A Lesson in Loving People, from a Very Nice Dining Room

We stood there together, admiring the lovely table and chairs. They were high-quality pieces of furniture, solid wood and polished to a high shine. They were nothing like the cheap castoff furnishings, salvaged from curbs and left behind by previous tenants, that filled our home.

“They’re antiques, family heirlooms,” our hosts told us. Both husband and wife smiled with satisfaction and obvious affection for these treasures, which had made their way through time and found pride of place in their home.

They graciously invited us to sit and enjoy a meal in this inviting room full of fragile things. Maybe you can see where this is going.

We were in our twenties, still newlyweds. My husband was attending seminary and serving as a youth pastor at a small church, and I was early on in my editorial career. Our hosts, a middle-aged couple from the church, had invited us over for a meal. Maybe they wanted to get to know us better; maybe they knew how hard it can be for young people in seminary to come up with money for food. Regardless, they had opened their home, the kind of extremely tidy place that can be achieved only by people with several childless decades under their belts.

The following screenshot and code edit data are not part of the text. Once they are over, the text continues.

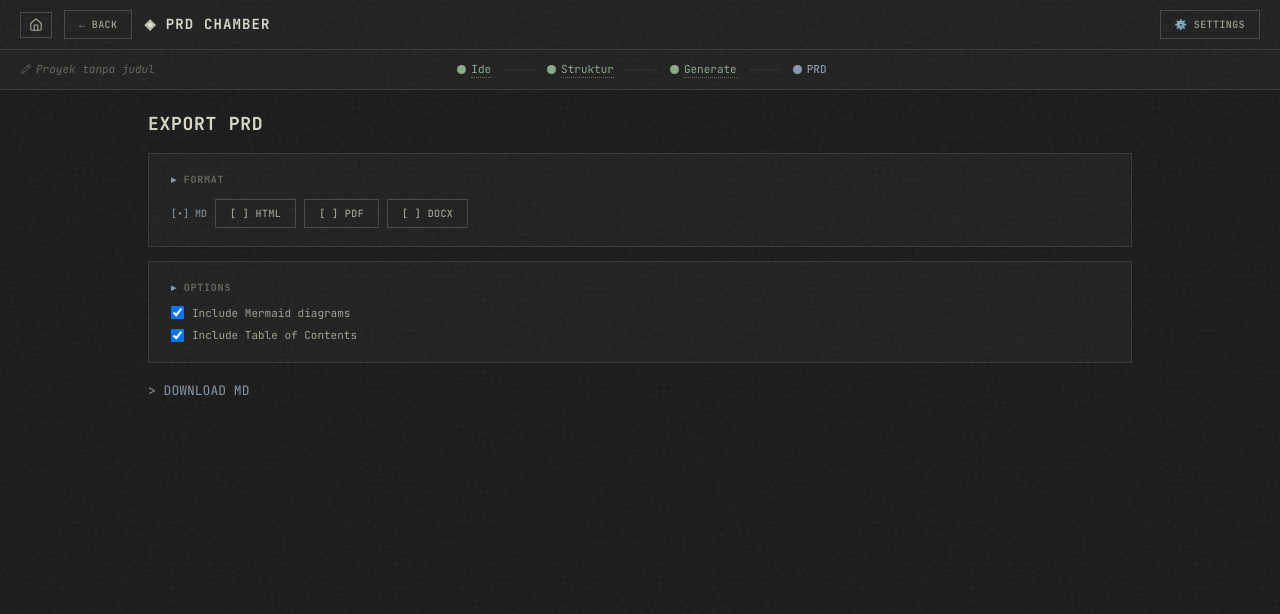
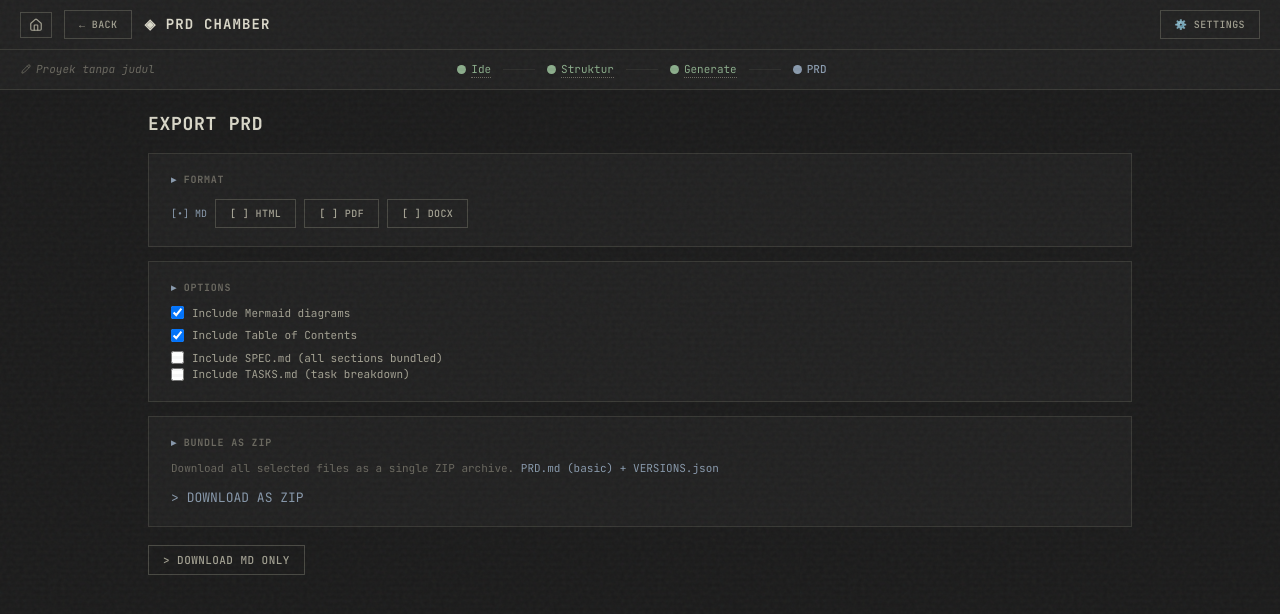
Before and after one commit to zettxh/prd-chamber, a React (Vite) app: page /project/1/export in a window 1280 px wide. Shown: the top 614 px of the page. Built offline with nearby package versions, Linux system fonts and the light colour scheme.

Commit message:
feat(phase-a-polish): SharePage markdown rendering + Export ZIP bundling
- SharePage: replace raw text with react-markdown + remark-gfm
- ExportPage: add jszip, SPEC.md + TASKS.md toggles, ZIP download
- LoginPage: route /login verified accessible
- Login gate deferred to Phase B (Opsi A)

```diff
--- a/package.json
+++ b/package.json
@@ -11,6 +11,7 @@
   },
   "dependencies": {
     "@xyflow/react": "^12.11.2",
+    "jszip": "^3.10.1",
     "lucide-react": "^1.25.0",
     "mermaid": "^11.16.0",
     "react": "^19.2.7",
--- a/src/pages/ExportPage.tsx
+++ b/src/pages/ExportPage.tsx
@@ -1,12 +1,96 @@
 import { useState } from 'react';
+import JSZip from 'jszip';
 import Layout from '../components/Layout';
+import { dummyPrdContent, dummyTasks, dummyVersions } from '../data/dummy';
 
 const formats = ['MD', 'HTML', 'PDF', 'DOCX'];
+
+// Helper: render simple markdown to plain text (for spec.md body)
+function mdToText(content: string): string {
+  return content
+    .replace(/^#{1,3}\s+/gm, '')
+    .replace(/\*\*(.+?)\*\*/g, '$1')
+    .replace(/`(.+?)`/g, '$1')
+    .replace(/\|(.+?)\|/g, (m) => m.split('|').filter(Boolean).join(' | '))
+    .replace(/---/g, '');
+}
+
+function buildSpecMd(): string {
+  const sections = Object.entries(dummyPrdContent)
+    .map(([key, content]) => {
+      const title = key.replace(/-/g, ' ').replace(/\b\w/g, c => c.toUpperCase());
+      return `# ${title}\n\n${content}`;
+    })
+    .join('\n\n---\n\n');
+  return `# SPEC.md — Aplikasi POS Kopi\n\nGenerated by PRD Chamber\nExported: ${new Date().toLocaleDateString('id-ID')}\n\n---\n\n${sections}`;
+}
+
+function buildTasksMd(): string {
+  const lines = ['# TASKS.md — Aplikasi POS Kopi\n', 'Generated by PRD Chamber\n\n---\n\n## Task Breakdown\n\n'];
+  for (const task of dummyTasks) {
+    lines.push(`### ${task.task}`);
+    lines.push(`- **Feature:** ${task.feature}`);
+    lines.push(`- **Phase:** ${task.phase}`);
+    lines.push(`- **Effort:** ${task.effort}`);
+    lines.push(`- **Status:** ${task.is_done ? '[x] Done' : '[ ] Pending'}`);
+    lines.push(`- ${task.description}\n`);
+  }
+  return lines.join('\n');
+}
 
 export default function ExportPage() {
   const [format, setFormat] = useState('MD');
   const [includeDiagrams, setIncludeDiagrams] = useState(true);
   const [includeToc, setIncludeToc] = useState(true);
+  const [includeSpec, setIncludeSpec] = useState(false);
+  const [includeTasks, setIncludeTasks] = useState(false);
+  const [isZipping, setIsZipping] = useState(false);
+
+  const handleDownloadSingle = () => {
+    alert(`Downloading ${format}...`);
+  };
+
+  const handleDownloadZip = async () => {
+    setIsZipping(true);
+    try {
+      const zip = new JSZip();
+      const folder = zip.folder('prd-chamber-aplikasi-pos-kopi');
+
+      // Always include the main PRD file
+      const prdContent = format === 'MD'
+        ? buildSpecMd()
+        : mdToText(buildSpecMd());
+
+      const ext = format === 'MD' ? 'md' : 'txt';
+      folder?.file(`PRD-Aplikasi-POS-Kopi.${ext}`, prdContent);
+
+      // Optionally include SPEC.md
+      if (includeSpec) {
+        folder?.file('SPEC.md', buildSpecMd());
+      }
+
+      // Optionally include TASKS.md
+      if (includeTasks) {
+        folder?.file('TASKS.md', buildTasksMd());
+      }
+
+      // Include version history as JSON
+      folder?.file('VERSIONS.json', JSON.stringify(dummyVersions, null, 2));
+
+      const blob = await zip.generateAsync({ type: 'blob' });
+      const url = URL.createObjectURL(blob);
+      const a = document.createElement('a');
+      a.href = url;
+      a.download = 'prd-chamber-aplikasi-pos-kopi.zip';
+      a.click();
+      URL.revokeObjectURL(url);
+    } catch (err) {
+      console.error(err);
+      alert('Failed to generate ZIP.');
+    } finally {
+      setIsZipping(false);
+    }
+  };
 
   return (
     <Layout showBack>
@@ -32,7 +116,7 @@ export default function ExportPage() {
         </div>
       </div>
 
-      <div className="term-panel" style={{ padding: '18px 22px', marginBottom: 18 }}>
+      <div className="term-panel" style={{ padding: '18px 22px', marginBottom: 14 }}>
         <div style={{ fontSize: 10, fontWeight: 700, textTransform: 'uppercase', letterSpacing: '0.08em', color: 'var(--text-muted)', marginBottom: 10 }}>
           <span style={{ color: 'var(--accent)' }}>▸ </span>OPTIONS
         </div>
@@ -40,14 +124,47 @@ export default function ExportPage() {
           <input type="checkbox" checked={includeDiagrams} onChange={e => setIncludeDiagrams(e.target.checked)} />
           Include Mermaid diagrams
         </label>
-        <label style={{ display: 'flex', alignItems: 'center', gap: 8, fontSize: 11, color: 'var(--text-secondary)', cursor: 'pointer' }}>
+        <label style={{ display: 'flex', alignItems: 'center', gap: 8, fontSize: 11, color: 'var(--text-secondary)', marginBottom: 6, cursor: 'pointer' }}>
           <input type="checkbox" checked={includeToc} onChange={e => setIncludeToc(e.target.checked)} />
           Include Table of Contents
         </label>
+        <label style={{ display: 'flex', alignItems: 'center', gap: 8, fontSize: 11, color: 'var(--text-secondary)', cursor: 'pointer' }}>
+          <input type="checkbox" checked={includeSpec} onChange={e => setIncludeSpec(e.target.checked)} />
+          Include SPEC.md (all sections bundled)
+        </label>
+        <label style={{ display: 'flex', alignItems: 'center', gap: 8, fontSize: 11, color: 'var(--text-secondary)', cursor: 'pointer' }}>
+          <input type="checkbox" checked={includeTasks} onChange={e => setIncludeTasks(e.target.checked)} />
+          Include TASKS.md (task breakdown)
+        </label>
       </div>
 
-      <button className="term-btn-accent" onClick={() => alert(`Downloading ${format}...`)}>
-        {'>'} DOWNLOAD {format}
+      <div className="term-panel" style={{ padding: '18px 22px', marginBottom: 18 }}>
+        <div style={{ fontSize: 10, fontWeight: 700, textTransform: 'uppercase', letterSpacing: '0.08em', color: 'var(--text-muted)', marginBottom: 10 }}>
+          <span style={{ color: 'var(--accent)' }}>▸ </span>BUNDLE AS ZIP
+        </div>
+        <p style={{ fontSize: 11, color: 'var(--text-muted)', marginBottom: 12 }}>
+          Download all selected files as a single ZIP archive.
+          {' '}
+          <span style={{ color: 'var(--accent)' }}>
+            {includeSpec && 'SPEC.md + '}
+            {includeTasks && 'TASKS.md + '}
+            PRD.{format === 'MD' ? 'md' : 'txt'}
+            {(!includeSpec && !includeTasks) ? ' (basic)' : ''}
+            {' + VERSIONS.json'}
+          </span>
+        </p>
+        <button
+          className="term-btn-accent"
+          onClick={handleDownloadZip}
+          disabled={isZipping}
+          style={{ opacity: isZipping ? 0.6 : 1 }}
+        >
+          {'>'} {isZipping ? 'GENERATING...' : 'DOWNLOAD AS ZIP'}
+        </button>
+      </div>
+
+      <button className="term-btn" onClick={handleDownloadSingle}>
+        {'>'} DOWNLOAD {format} ONLY
       </button>
     </Layout>
   );
--- a/src/pages/SharePage.tsx
+++ b/src/pages/SharePage.tsx
@@ -1,3 +1,5 @@
+import ReactMarkdown from 'react-markdown';
+import remarkGfm from 'remark-gfm';
 import Layout from '../components/Layout';
 import { dummyPrdContent } from '../data/dummy';
 
@@ -11,9 +13,106 @@ export default function SharePage() {
         <span style={{ color: 'var(--text-muted)' }}>TOKEN: xyz-abc-123</span>
       </div>
 
-      <div className="term-panel" style={{ padding: '24px 28px', fontSize: 12, lineHeight: 1.8, color: 'var(--text-secondary)', maxWidth: 700 }}>
-        <h2 style={{ fontFamily: 'var(--font-mono)', fontSize: 15, fontWeight: 700, color: 'var(--accent)', marginBottom: 12 }}>Executive Summary</h2>
-        <div style={{ whiteSpace: 'pre-wrap' }}>{content}</div>
+      <div
+        className="term-panel"
+        style={{
+          padding: '24px 28px',
+          fontSize: 12,
+          lineHeight: 1.8,
+          color: 'var(--text-secondary)',
+          maxWidth: 700,
+        }}
+      >
+        <h2 style={{
+          fontFamily: 'var(--font-mono)',
+          fontSize: 15,
+          fontWeight: 700,
+          color: 'var(--accent)',
+          marginBottom: 16,
+        }}>
+          Executive Summary
+        </h2>
+
+        <ReactMarkdown
+          remarkPlugins={[remarkGfm]}
+          components={{
+            h1: ({ children }) => (
+              <h1 style={{ fontFamily: 'var(--font-mono)', fontSize: 16, fontWeight: 700, color: 'var(--text-primary)', marginBottom: 10, marginTop: 20 }}>{children}</h1>
+            ),
+            h2: ({ children }) => (
+              <h2 style={{ fontFamily: 'var(--font-mono)', fontSize: 14, fontWeight: 700, color: 'var(--accent)', marginBottom: 8, marginTop: 18 }}>{children}</h2>
+            ),
+            h3: ({ children }) => (
+              <h3 style={{ fontFamily: 'var(--font-mono)', fontSize: 12, fontWeight: 700, color: 'var(--text-primary)', marginBottom: 6, marginTop: 14 }}>{children}</h3>
+            ),
+            p: ({ children }) => (
+              <p style={{ marginBottom: 10, color: 'var(--text-secondary)' }}>{children}</p>
+            ),
+            ul: ({ children }) => (
+              <ul style={{ paddingLeft: 20, marginBottom: 10, color: 'var(--text-secondary)' }}>{children}</ul>
+            ),
+            ol: ({ children }) => (
+              <ol style={{ paddingLeft: 20, marginBottom: 10, color: 'var(--text-secondary)' }}>{children}</ol>
+            ),
+            li: ({ children }) => (
+              <li style={{ marginBottom: 4 }}>{children}</li>
+            ),
+            table: ({ children }) => (
+              <div style={{ overflowX: 'auto', marginBottom: 12 }}>
+                <table style={{ width: '100%', borderCollapse: 'collapse', fontSize: 11 }}>
+                  {children}
+                </table>
+              </div>
+            ),
+            th: ({ children }) => (
+              <th style={{ padding: '6px 10px', background: 'var(--surface-raised)', color: 'var(--accent)', borderBottom: '1px solid var(--border)', fontWeight: 700, textAlign: 'left' }}>{children}</th>
+            ),
+            td: ({ children }) => (
+              <td style={{ padding: '5px 10px', borderBottom: '1px solid var(--border)', color: 'var(--text-secondary)' }}>{children}</td>
+            ),
+            code: ({ children }) => (
+              <code style={{
+                fontFamily: 'var(--font-mono)',
+                fontSize: 11,
+                background: 'var(--surface-raised)',
+                padding: '1px 5px',
+                borderRadius: 4,
+                color: 'var(--accent)',
+              }}>
+                {children}
+              </code>
+            ),
+            pre: ({ children }) => (
+              <pre style={{
+                background: 'var(--surface-raised)',
+                padding: '12px 16px',
+                borderRadius: 6,
+                overflowX: 'auto',
+                marginBottom: 12,
+                border: '1px solid var(--border)',
+              }}>
+                {children}
+              </pre>
+            ),
+            blockquote: ({ children }) => (
+              <blockquote style={{
+                borderLeft: '3px solid var(--accent)',
+                paddingLeft: 14,
+                marginLeft: 0,
+                marginBottom: 10,
+                color: 'var(--text-muted)',
+                fontStyle: 'italic',
+              }}>
+                {children}
+              </blockquote>
+            ),
+            strong: ({ children }) => (
+              <strong style={{ color: 'var(--text-primary)', fontWeight: 700 }}>{children}</strong>
+            ),
+          }}
+        >
+          {content}
+        </ReactMarkdown>
       </div>
     </Layout>
   );
```
Also changed, not shown: 1 other file (tests, documents, lock files or other folders).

In my memory, this antique table and chairs sat at the center of the house, glowing with an ethereal shine. But I think that’s an embellishment of creative hindsight. In fact, I probably wouldn’t even remember the furniture if it weren’t for the tragedy that took place.

The meal was served, and we settled in and grew comfortable. Soon my husband grew a little too comfortable and, without thinking, indulged a bad habit. He leaned back in his chair, far enough to lift the front legs off the floor…

Oh no.

Have I mentioned my husband is a particularly large man, just a few inches shy of seven feet? He’s a lot to put in a chair.

It made a terrible sound and an even worse sight–that beautiful antique chair broken and useless.

My husband and I both apologized profusely. Offered to fix the chair. Offered to pay for the damage. Offered to buy a new chair, knowing it couldn’t really be replaced. That chair had survived generations in the care of one family. Ten minutes in contact with our family, and it was toast.

Our kind hosts were obviously heartbroken. But they dismissed the incident and insisted they would have no problem repairing the damage. Then they stretched grace as far as they could. They actually pulled up another of the antique chairs and invited my husband to sit in it.

I’m glad to report no more chairs were harmed in the making of this anecdote.

But one was more than enough, and to our hosts that chair represented so much more than a place to sit, even a lovely one. It was a connection to generations past, a bit of roots visible above the ground. Yet for them kindness took priority over the priceless chair.

They knew we couldn’t replace the chair; no one could. They also knew we couldn’t repair it to satisfaction. So rather than seek punitive damages, they basically handed my husband the opportunity to break another one. They chose people over possessions, hospitality over something they loved.

Sometimes we have to make that kind of choice. In fact, we face far more of these choices than most of us realize. People screw up. They get in our way. They slow us down at the worst possible times. They make the dumbest decisions. They break our stuff. They change our plans. They need something from us. And accommodations are always costly.

The fact is, other people don’t always value what we value as we value it. They don’t always tread carefully. Sometimes they cost us. If we value people, we’d better hold loosely to our treasures and our plans and be ready to love others, even if it costs us something we love.

After all, people can’t be replaced either.

© 2016 Amy Simpson.